━━━ Extracted information

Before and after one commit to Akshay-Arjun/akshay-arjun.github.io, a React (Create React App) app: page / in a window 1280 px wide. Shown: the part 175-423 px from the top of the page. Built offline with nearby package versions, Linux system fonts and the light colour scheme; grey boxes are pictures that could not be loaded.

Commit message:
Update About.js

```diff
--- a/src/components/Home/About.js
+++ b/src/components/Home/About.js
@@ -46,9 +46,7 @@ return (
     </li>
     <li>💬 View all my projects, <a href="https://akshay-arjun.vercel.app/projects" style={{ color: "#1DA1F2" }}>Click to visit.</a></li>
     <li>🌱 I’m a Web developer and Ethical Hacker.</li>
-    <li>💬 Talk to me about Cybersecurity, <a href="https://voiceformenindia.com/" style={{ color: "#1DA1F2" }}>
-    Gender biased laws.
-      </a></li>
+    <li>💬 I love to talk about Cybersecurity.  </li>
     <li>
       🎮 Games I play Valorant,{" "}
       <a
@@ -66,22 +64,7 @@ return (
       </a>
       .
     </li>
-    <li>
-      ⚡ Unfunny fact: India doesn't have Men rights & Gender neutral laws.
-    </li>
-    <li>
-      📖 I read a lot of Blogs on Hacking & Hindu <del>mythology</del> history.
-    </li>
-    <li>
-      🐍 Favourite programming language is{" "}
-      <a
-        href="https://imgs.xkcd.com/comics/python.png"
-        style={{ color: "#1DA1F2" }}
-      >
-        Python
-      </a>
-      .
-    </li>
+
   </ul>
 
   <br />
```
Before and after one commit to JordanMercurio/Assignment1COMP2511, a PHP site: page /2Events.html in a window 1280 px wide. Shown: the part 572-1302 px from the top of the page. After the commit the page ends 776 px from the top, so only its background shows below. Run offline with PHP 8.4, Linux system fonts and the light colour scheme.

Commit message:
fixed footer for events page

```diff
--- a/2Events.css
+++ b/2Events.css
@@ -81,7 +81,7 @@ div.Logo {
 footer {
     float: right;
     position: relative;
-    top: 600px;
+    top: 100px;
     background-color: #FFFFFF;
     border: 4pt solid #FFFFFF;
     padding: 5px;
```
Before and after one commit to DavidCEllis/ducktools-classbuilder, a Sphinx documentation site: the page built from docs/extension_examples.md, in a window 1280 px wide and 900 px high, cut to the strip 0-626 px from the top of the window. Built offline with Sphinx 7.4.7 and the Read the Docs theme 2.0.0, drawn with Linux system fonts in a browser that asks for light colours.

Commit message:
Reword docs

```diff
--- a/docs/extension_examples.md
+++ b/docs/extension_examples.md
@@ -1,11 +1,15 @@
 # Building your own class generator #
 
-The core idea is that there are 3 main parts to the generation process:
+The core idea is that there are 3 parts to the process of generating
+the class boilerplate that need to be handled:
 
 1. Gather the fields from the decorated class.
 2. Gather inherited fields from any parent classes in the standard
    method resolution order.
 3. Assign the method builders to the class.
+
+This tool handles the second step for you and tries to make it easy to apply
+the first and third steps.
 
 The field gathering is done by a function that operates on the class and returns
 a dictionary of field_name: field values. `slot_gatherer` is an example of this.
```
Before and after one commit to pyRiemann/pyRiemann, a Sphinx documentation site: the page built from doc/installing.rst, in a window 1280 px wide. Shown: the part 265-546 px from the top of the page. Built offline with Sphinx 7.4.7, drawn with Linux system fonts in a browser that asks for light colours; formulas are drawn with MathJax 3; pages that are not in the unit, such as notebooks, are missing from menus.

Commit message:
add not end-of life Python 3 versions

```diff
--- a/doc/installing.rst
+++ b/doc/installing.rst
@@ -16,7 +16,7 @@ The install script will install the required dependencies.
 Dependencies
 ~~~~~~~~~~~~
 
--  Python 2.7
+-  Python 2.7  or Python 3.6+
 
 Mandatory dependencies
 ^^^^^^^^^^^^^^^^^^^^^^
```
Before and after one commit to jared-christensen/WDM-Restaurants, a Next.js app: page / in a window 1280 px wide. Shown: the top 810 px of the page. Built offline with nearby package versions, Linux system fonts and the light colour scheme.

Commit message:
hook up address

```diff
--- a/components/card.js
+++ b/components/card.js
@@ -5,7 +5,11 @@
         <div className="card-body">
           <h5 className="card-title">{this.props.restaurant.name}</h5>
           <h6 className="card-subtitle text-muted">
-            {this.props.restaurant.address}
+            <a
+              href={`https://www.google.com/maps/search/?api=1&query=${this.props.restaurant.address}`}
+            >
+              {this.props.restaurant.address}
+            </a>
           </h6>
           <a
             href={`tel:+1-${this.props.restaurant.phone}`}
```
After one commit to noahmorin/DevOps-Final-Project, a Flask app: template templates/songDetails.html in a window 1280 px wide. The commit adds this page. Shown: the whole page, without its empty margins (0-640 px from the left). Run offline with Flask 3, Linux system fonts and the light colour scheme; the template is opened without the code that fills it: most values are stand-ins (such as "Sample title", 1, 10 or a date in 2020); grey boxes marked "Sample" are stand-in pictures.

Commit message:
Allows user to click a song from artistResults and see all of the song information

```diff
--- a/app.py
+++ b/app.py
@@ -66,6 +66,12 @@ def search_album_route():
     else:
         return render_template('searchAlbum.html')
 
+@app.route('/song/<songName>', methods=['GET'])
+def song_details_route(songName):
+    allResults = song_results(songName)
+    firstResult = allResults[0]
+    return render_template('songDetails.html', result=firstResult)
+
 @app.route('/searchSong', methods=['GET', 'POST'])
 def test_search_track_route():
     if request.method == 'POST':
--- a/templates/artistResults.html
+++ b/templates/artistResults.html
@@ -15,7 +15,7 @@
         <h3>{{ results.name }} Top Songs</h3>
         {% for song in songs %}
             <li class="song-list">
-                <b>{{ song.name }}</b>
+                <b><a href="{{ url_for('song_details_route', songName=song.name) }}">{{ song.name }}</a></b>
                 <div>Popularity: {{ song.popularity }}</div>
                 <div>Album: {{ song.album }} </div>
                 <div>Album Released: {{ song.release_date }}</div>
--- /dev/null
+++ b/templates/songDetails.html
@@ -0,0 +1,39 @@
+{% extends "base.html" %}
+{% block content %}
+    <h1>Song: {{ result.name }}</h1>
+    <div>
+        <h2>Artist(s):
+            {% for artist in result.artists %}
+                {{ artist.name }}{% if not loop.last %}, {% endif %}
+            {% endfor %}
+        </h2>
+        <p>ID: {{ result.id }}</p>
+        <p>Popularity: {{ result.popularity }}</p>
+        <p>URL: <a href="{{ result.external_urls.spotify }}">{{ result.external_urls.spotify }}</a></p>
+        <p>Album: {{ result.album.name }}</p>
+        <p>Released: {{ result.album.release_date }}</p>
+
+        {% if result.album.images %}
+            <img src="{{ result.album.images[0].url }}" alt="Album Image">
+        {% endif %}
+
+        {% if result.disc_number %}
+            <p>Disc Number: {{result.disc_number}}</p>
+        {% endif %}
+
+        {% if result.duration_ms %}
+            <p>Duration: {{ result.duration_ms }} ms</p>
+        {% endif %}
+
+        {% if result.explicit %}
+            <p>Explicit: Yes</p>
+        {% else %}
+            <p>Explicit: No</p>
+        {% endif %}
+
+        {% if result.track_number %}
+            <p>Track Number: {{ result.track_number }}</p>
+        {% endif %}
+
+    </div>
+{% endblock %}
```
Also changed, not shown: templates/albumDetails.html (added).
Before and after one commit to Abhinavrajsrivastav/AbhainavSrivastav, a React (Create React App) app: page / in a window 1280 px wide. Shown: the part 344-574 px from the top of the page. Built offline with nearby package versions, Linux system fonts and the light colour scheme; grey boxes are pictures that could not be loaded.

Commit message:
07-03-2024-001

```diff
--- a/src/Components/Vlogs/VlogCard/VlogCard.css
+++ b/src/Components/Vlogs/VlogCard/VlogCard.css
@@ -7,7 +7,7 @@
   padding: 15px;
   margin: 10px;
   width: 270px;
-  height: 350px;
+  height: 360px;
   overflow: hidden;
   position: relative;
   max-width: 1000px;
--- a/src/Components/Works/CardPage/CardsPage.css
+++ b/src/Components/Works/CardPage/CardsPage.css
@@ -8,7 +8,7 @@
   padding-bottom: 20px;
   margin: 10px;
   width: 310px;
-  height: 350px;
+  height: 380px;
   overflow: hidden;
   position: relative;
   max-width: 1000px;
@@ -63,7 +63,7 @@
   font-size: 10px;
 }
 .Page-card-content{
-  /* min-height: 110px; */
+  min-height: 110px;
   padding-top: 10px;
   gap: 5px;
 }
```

━━━━━━

[What is expected] Whenever the word "style" appears in a line of the listing, report that line.

[Result of this exercise]
     <li>💬 View all my projects, <a href="https://akshay-arjun.vercel.app/projects" style={{ color: "#1DA1F2" }}>Click to visit.</a></li>
-    <li>💬 Talk to me about Cybersecurity, <a href="https://voiceformenindia.com/" style={{ color: "#1DA1F2" }}>
-        style={{ color: "#1DA1F2" }}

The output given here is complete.